**Work to complete:**
The response must restate all of the data word for word.

**Material provided:**
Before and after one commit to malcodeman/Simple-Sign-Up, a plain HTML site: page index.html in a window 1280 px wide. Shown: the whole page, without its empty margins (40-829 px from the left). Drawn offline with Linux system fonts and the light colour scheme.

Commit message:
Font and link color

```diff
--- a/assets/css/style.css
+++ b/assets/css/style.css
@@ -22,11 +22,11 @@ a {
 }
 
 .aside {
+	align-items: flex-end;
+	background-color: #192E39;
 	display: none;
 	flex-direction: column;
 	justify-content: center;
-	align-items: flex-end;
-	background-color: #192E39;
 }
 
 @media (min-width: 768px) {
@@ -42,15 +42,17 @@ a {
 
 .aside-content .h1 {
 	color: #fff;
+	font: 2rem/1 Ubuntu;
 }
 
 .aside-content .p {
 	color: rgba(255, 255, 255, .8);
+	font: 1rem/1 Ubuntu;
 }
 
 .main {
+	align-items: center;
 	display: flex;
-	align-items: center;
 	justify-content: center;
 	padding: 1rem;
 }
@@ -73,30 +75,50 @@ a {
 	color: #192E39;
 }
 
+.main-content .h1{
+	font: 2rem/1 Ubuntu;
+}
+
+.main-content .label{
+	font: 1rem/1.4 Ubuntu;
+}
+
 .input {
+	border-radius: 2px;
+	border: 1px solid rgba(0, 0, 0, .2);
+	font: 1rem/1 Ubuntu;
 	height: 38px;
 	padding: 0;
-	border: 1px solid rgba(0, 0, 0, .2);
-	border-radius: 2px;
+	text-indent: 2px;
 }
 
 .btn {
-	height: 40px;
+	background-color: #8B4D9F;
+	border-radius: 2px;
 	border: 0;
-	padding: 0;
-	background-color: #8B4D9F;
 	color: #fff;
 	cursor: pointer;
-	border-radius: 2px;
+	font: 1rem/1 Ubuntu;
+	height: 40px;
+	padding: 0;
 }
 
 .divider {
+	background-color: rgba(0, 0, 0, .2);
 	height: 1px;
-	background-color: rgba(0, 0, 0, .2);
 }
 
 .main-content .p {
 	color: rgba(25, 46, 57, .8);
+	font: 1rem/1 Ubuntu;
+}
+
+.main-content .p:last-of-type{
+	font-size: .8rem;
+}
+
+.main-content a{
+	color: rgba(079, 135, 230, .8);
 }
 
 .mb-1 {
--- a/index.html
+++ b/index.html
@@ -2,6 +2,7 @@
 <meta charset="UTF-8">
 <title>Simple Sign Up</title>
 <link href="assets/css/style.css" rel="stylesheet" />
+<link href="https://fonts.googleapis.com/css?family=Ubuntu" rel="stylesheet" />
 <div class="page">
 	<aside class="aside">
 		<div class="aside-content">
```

**Written response:**
Before and after one commit to malcodeman/Simple-Sign-Up, a plain HTML site: page index.html in a window 1280 px wide. Shown: the whole page, without its empty margins (40-829 px from the left). Drawn offline with Linux system fonts and the light colour scheme.

Commit message:
Font and link color

```diff
--- a/assets/css/style.css
+++ b/assets/css/style.css
@@ -22,11 +22,11 @@ a {
 }
 
 .aside {
+	align-items: flex-end;
+	background-color: #192E39;
 	display: none;
 	flex-direction: column;
 	justify-content: center;
-	align-items: flex-end;
-	background-color: #192E39;
 }
 
 @media (min-width: 768px) {
@@ -42,15 +42,17 @@ a {
 
 .aside-content .h1 {
 	color: #fff;
+	font: 2rem/1 Ubuntu;
 }
 
 .aside-content .p {
 	color: rgba(255, 255, 255, .8);
+	font: 1rem/1 Ubuntu;
 }
 
 .main {
+	align-items: center;
 	display: flex;
-	align-items: center;
 	justify-content: center;
 	padding: 1rem;
 }
@@ -73,30 +75,50 @@ a {
 	color: #192E39;
 }
 
+.main-content .h1{
+	font: 2rem/1 Ubuntu;
+}
+
+.main-content .label{
+	font: 1rem/1.4 Ubuntu;
+}
+
 .input {
+	border-radius: 2px;
+	border: 1px solid rgba(0, 0, 0, .2);
+	font: 1rem/1 Ubuntu;
 	height: 38px;
 	padding: 0;
-	border: 1px solid rgba(0, 0, 0, .2);
-	border-radius: 2px;
+	text-indent: 2px;
 }
 
 .btn {
-	height: 40px;
+	background-color: #8B4D9F;
+	border-radius: 2px;
 	border: 0;
-	padding: 0;
-	background-color: #8B4D9F;
 	color: #fff;
 	cursor: pointer;
-	border-radius: 2px;
+	font: 1rem/1 Ubuntu;
+	height: 40px;
+	padding: 0;
 }
 
 .divider {
+	background-color: rgba(0, 0, 0, .2);
 	height: 1px;
-	background-color: rgba(0, 0, 0, .2);
 }
 
 .main-content .p {
 	color: rgba(25, 46, 57, .8);
+	font: 1rem/1 Ubuntu;
+}
+
+.main-content .p:last-of-type{
+	font-size: .8rem;
+}
+
+.main-content a{
+	color: rgba(079, 135, 230, .8);
 }
 
 .mb-1 {
--- a/index.html
+++ b/index.html
@@ -2,6 +2,7 @@
 <meta charset="UTF-8">
 <title>Simple Sign Up</title>
 <link href="assets/css/style.css" rel="stylesheet" />
+<link href="https://fonts.googleapis.com/css?family=Ubuntu" rel="stylesheet" />
 <div class="page">
 	<aside class="aside">
 		<div class="aside-content">
```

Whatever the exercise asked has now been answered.